There’s a growing swell in a new kind of charitable donation — the idle time of your processor (CPU). This kind of volunteer computing, also known as distributed computing, allows you to donate CPU time to good causes and in the process help to make a difference.
It’s easy to get involved — all you need is your computer and an internet connection. It’s become so popular there are plenty of causes vying for your charitable processor time, which gives you plenty of choice on where you’d like to make difference if you decide to participate.
Please note: this information was current as of March 2009 but is still a useful guide to today's market.
- Volunteer computing allows you to donate 'processor time' from your computer, which takes place when the computer is idle.
- Blocks of work are sent and received over the internet.
- There are lots of projects to donate computer time to – we've given some examples.
Volunteer computing is a type of distributed computing that splits up and distributes a project into many small parts for processing on a multitude of computers. The aim is to solve large, often complex, problems that otherwise couldn’t be solved using traditional computing resources — supercomputers are expensive and many organisations can’t afford to purchase time on them.
But who needs a supercomputer when the world is full of millions of PCs, most of which spend a lot of their time idle? Volunteer computing allows you to donate the resources of the computers you own to such projects, without getting in the way of the normal usage of your machine. Thanks to the internet, any machine connected to the internet can participate — receiving ‘work units’ from a central server, processing them, and uploading the results back to the server.
The causes that can make use of distributed computing are many and varied. They cover topics such as looking for extra-terrestrial radio signals, predicting climate change in the 21st century, looking for cures for diseases and trying to find more effective drugs to fight the AIDS virus. So, if all it takes to join in is to run a program in the background on your machine, it’s an easy way to donate to a good cause and feel good in the process too.
How to participate
The projects you can choose depend on the organisations that need complex problems solved. Usually, the programs are built and released by universities and research institutions. Most projects have their own website (see table for examples) that provide information about the scope of the project, what they hope to solve and what they have achieved so far using volunteer computers.
It’s as simple as downloading the application from the project website and setting it up on your computer. You will need to register so that the central computer can recognise your computer and add your results to the main project database. Once a program is downloaded and running, it processes in the idle time when the computer is not being used — so you don’t even notice it’s there. Some programs provide feedback when the application is active.
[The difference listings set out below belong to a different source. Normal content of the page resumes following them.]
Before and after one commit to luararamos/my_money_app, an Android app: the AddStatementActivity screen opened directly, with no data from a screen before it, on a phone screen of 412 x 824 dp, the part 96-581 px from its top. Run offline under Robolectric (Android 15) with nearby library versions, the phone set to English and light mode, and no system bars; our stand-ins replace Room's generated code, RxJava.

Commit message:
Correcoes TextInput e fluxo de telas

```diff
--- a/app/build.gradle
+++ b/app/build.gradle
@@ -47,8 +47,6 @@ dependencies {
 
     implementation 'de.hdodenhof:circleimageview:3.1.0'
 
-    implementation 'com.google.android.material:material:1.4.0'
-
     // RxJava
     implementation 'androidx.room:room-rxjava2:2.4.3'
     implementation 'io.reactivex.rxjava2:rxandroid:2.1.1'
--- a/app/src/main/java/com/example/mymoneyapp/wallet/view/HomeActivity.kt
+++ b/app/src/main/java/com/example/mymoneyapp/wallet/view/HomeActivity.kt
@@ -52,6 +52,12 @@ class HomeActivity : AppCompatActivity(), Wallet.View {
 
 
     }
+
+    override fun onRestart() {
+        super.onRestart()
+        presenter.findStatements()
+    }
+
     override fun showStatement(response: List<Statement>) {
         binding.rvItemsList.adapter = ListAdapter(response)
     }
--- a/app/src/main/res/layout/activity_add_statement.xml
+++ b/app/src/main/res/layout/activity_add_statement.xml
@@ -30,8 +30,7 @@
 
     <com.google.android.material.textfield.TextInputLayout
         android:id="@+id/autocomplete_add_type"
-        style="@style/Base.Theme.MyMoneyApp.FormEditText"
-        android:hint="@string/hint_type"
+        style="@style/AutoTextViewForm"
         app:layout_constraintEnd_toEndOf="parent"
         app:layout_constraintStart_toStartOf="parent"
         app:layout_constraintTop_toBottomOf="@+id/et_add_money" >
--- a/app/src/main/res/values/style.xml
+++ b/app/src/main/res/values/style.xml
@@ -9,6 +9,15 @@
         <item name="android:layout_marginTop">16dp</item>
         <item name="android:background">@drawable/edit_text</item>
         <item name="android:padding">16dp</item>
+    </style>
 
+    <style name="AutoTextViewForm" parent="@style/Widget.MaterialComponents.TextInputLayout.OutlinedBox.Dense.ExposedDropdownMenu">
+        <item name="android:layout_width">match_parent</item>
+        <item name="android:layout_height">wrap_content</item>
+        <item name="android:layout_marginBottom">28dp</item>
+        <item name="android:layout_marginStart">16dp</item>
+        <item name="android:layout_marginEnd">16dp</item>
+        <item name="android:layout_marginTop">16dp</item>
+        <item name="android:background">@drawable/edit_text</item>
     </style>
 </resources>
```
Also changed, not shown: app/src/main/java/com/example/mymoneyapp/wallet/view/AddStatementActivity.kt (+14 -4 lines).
There are several different platforms that can be used for distributed computing. One of the most popular is the Berkeley Open Infrastructure for Network Computing (BOINC). BOINC is a cross-platform application that can be run on Windows, Linux, UNIX and Mac OS X computers. Individual project websites will usually include the minimum computer specifications — type of processor and graphics card — that is needed to run a BOINC project. For example, a computer with a dual core processor with 1GB RAM and 256MB graphics card would be more than sufficient.
Much of the technology behind these projects is shared with respect to the distributed computing clients. You can use one client and participate in a range of charitable causes. This makes it easy to donate to one or more causes, or change the causes you’re helping later on.
The client is largely a ‘set and forget’ application — install it, set up an account and then let it run. In your account, you can view detailed statistics on your participation — total units of work processed, the number of units being completed per hour and how your contribution compares to others. The statistical feature means you can band together with others working on the same project to form ‘teams’ (by work, hobby group, country and more) which then compete for the top spot in the rankings — friendly competition that serves to drive bigger contributions to the project!